Numerous differences separate human beings, one from the other. Diplomacy tears down walls when two sides have good reason to make a pact.
A night-time soap opera of a few years ago, "The West Wing," put these words in the mouth of a character named Toby. Toby said, "Trade partners don’t go to war. The other stuff we’ll work out."
In historical fact, trade partners go to war against one another with depressing regularity. Nazi trains pulling oil supplies and other raw materials puffed into the Soviet Union as Hitler rode to the Eastern Front for the coming invasion. British merchantmen plied the Atlantic trade with their most dependent foreign customer, the USA, while British mercenaries were on their way to burn the White House.
Commercial interests will not necessarily keep people from fighting. There must be some way to find compelling common interest to compel agreement.
No one person will unite us, pull together the disparate agendas of our state or national convention or energize our young persons. That is, unless the coming King makes a meaningful philosophical argument for the continued existence of the convention. More of the same will not do. No one will organize us around "certain core tasks."
Where are we alike? What is the commonality around which we can unite?
We have the same human composition. Therefore, we have the same basic needs. We might unite around basic human need.
We have the same basic morality, at least in the negative sense. That is, we are offended by the same actions or thoughts and so recognize "immorality" when we see it. We may draw lines at different places but we all draw lines on the basis of our moral sense. Our basic human need and sense of "oughtness" bring us closer together than we may realize.
The way we handle the gap between the lines we draw may determine our ability to reconcile. God forgives us totally, completely without condition and this is our ultimate goal. We may get there incrementally. We certainly need to work together between the present reality and the coming redemption.
Why might we determine our commonality around where we draw lines?
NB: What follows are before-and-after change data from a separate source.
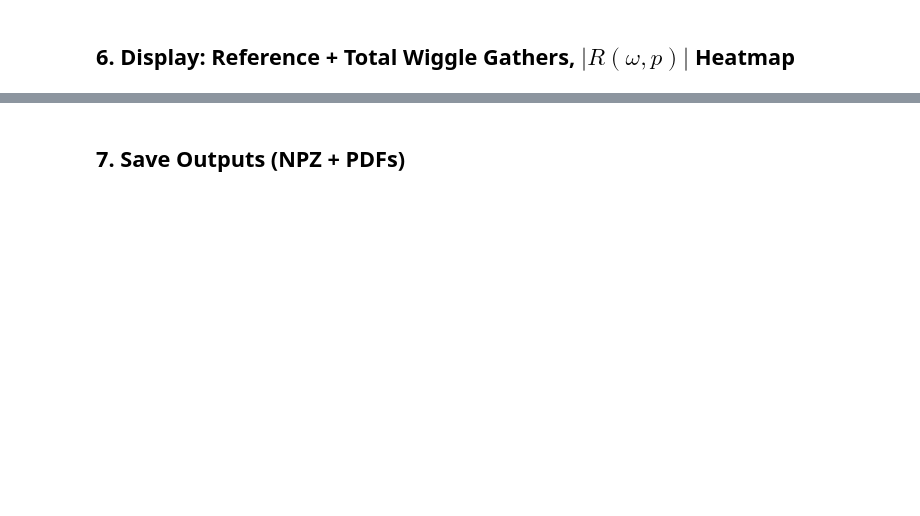
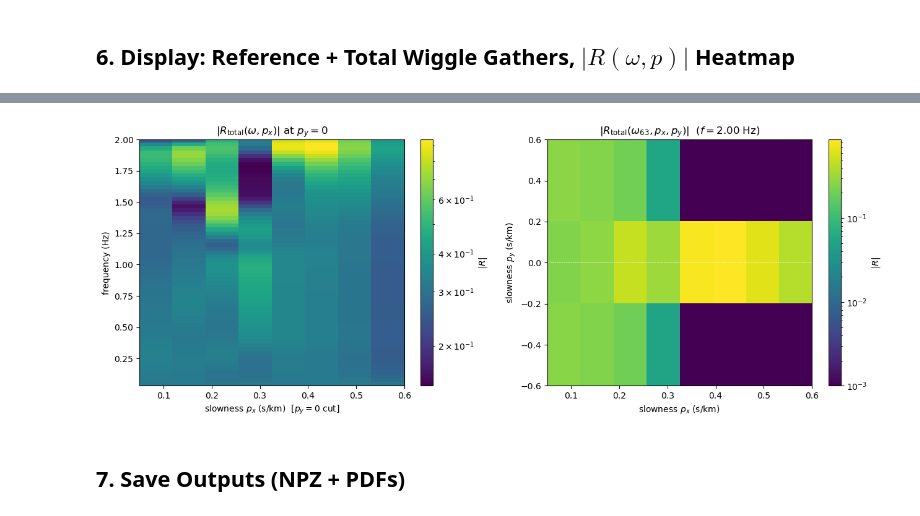
Before and after one commit to tmnestor/SeismicInversion, a Jupyter notebook: GlobalMatrix/taup_scale_demo.ipynb, the cells around one changed output, grey strips where cells are left out. Drawn from its saved outputs; the diff is of its cells as text; code cells hidden in the pictures; blank space fills up the shorter version.

```diff
--- a/GlobalMatrix/taup_scale_demo.ipynb
+++ b/GlobalMatrix/taup_scale_demo.ipynb
@@ -325,33 +496,73 @@ plt.show()
 # %%
 import matplotlib.colors as mcolors
 
-amplitude = np.abs(R_total_wp)
-vmax = float(amplitude.max())
-vmin = max(1.0e-3, float(amplitude[amplitude > 0].min()))
-if vmax <= vmin:
-    vmax = vmin * 10.0
-norm = mcolors.LogNorm(vmin=vmin, vmax=vmax)
+# Left: |R_total(ω, p_x)| at p_y=0 (back-azimuthal cut)
+amplitude_py0 = np.abs(R_total_py0)
+vmax_py0 = float(amplitude_py0.max())
+vmin_py0 = max(1.0e-3, float(amplitude_py0[amplitude_py0 > 0].min()))
+if vmax_py0 <= vmin_py0:
+    vmax_py0 = vmin_py0 * 10.0
+norm_py0 = mcolors.LogNorm(vmin=vmin_py0, vmax=vmax_py0)
 
-fig, ax = plt.subplots(figsize=(8, 6))
-im = ax.imshow(
-    np.maximum(amplitude, vmin),
+# Right: |R_total(ω_max, p_x, p_y)| 2D fan at the highest frequency.
+# This is where horizontal scattering from the y direction shows up
+# most clearly in the demo: the off-axis (p_y ≠ 0) columns carry the
+# side-scattered modes that the strict ky=0 single-azimuth gather
+# cannot see.
+f_idx_show = config.nw - 1
+amplitude_fan = np.abs(R_total_grid[f_idx_show])  # (n_p_x, n_p_y)
+vmax_fan = float(amplitude_fan.max())
+vmin_fan = max(1.0e-3, float(amplitude_fan[amplitude_fan > 0].min()))
+if vmax_fan <= vmin_fan:
+    vmax_fan = vmin_fan * 10.0
+norm_fan = mcolors.LogNorm(vmin=vmin_fan, vmax=vmax_fan)
+
+fig, axes = plt.subplots(1, 2, figsize=(13, 5))
+
+im0 = axes[0].imshow(
+    np.maximum(amplitude_py0, vmin_py0),
     aspect="auto",
     origin="lower",
     extent=(
-        float(p_values.min()),
-        float(p_values.max()),
+        float(p_x_vals.min()),
+        float(p_x_vals.max()),
         float(freqs_hz.min()),
         float(freqs_hz.max()),
     ),
     cmap="viridis",
-    norm=norm,
+    norm=norm_py0,
 )
-ax.set_xlabel("slowness p (s/km)")
-ax.set_ylabel("frequency (Hz)")
-ax.set_title(r"$|R_{\mathrm{total}}(\omega, p)|$ (log scale)")
-fig.colorbar(im, ax=ax, label=r"$|R(\omega, p)|$")
+axes[0].set_xlabel("slowness $p_x$ (s/km)  [$p_y = 0$ cut]")
+axes[0].set_ylabel("frequency (Hz)")
+axes[0].set_title(r"$|R_{\mathrm{total}}(\omega, p_x)|$ at $p_y = 0$")
+fig.colorbar(im0, ax=axes[0], label=r"$|R|$")
+
+im1 = axes[1].imshow(
+    np.maximum(amplitude_fan, vmin_fan).T,  # transpose so p_y is on the y-axis
+    aspect="auto",
+    origin="lower",
+    extent=(
+        float(p_x_vals.min()),
+        float(p_x_vals.max()),
+        float(p_y_vals.min()),
+        float(p_y_vals.max()),
+    ),
+    cmap="viridis",
+    norm=norm_fan,
+)
+axes[1].set_xlabel("slowness $p_x$ (s/km)")
+axes[1].set_ylabel("slowness $p_y$ (s/km)")
+axes[1].set_title(
+    rf"$|R_{{\mathrm{{total}}}}(\omega_{{{f_idx_show}}}, p_x, p_y)|$"
+    f"  ($f = {freqs_hz[f_idx_show]:.2f}$ Hz)"
+)
+axes[1].axhline(0.0, color="white", linewidth=0.5, linestyle="--")
+fig.colorbar(im1, ax=axes[1], label=r"$|R|$")
+
 fig.tight_layout()
 plt.show()
+# %% [output]
+[figure, added]
 # %% [markdown]
 ## 7. Save Outputs (NPZ + PDFs)
 # %%
```
Also changed, not shown: parts of 12 cells of this notebook, 6 other files.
In fact, aren’t circles and lines self-contradictory?
In fact, a circle is a line, isn’t it, rounded and continually flowing, a set of points where various lines may intersect at various points at different times? Doesn’t that create angles of entry for variety and strength for building?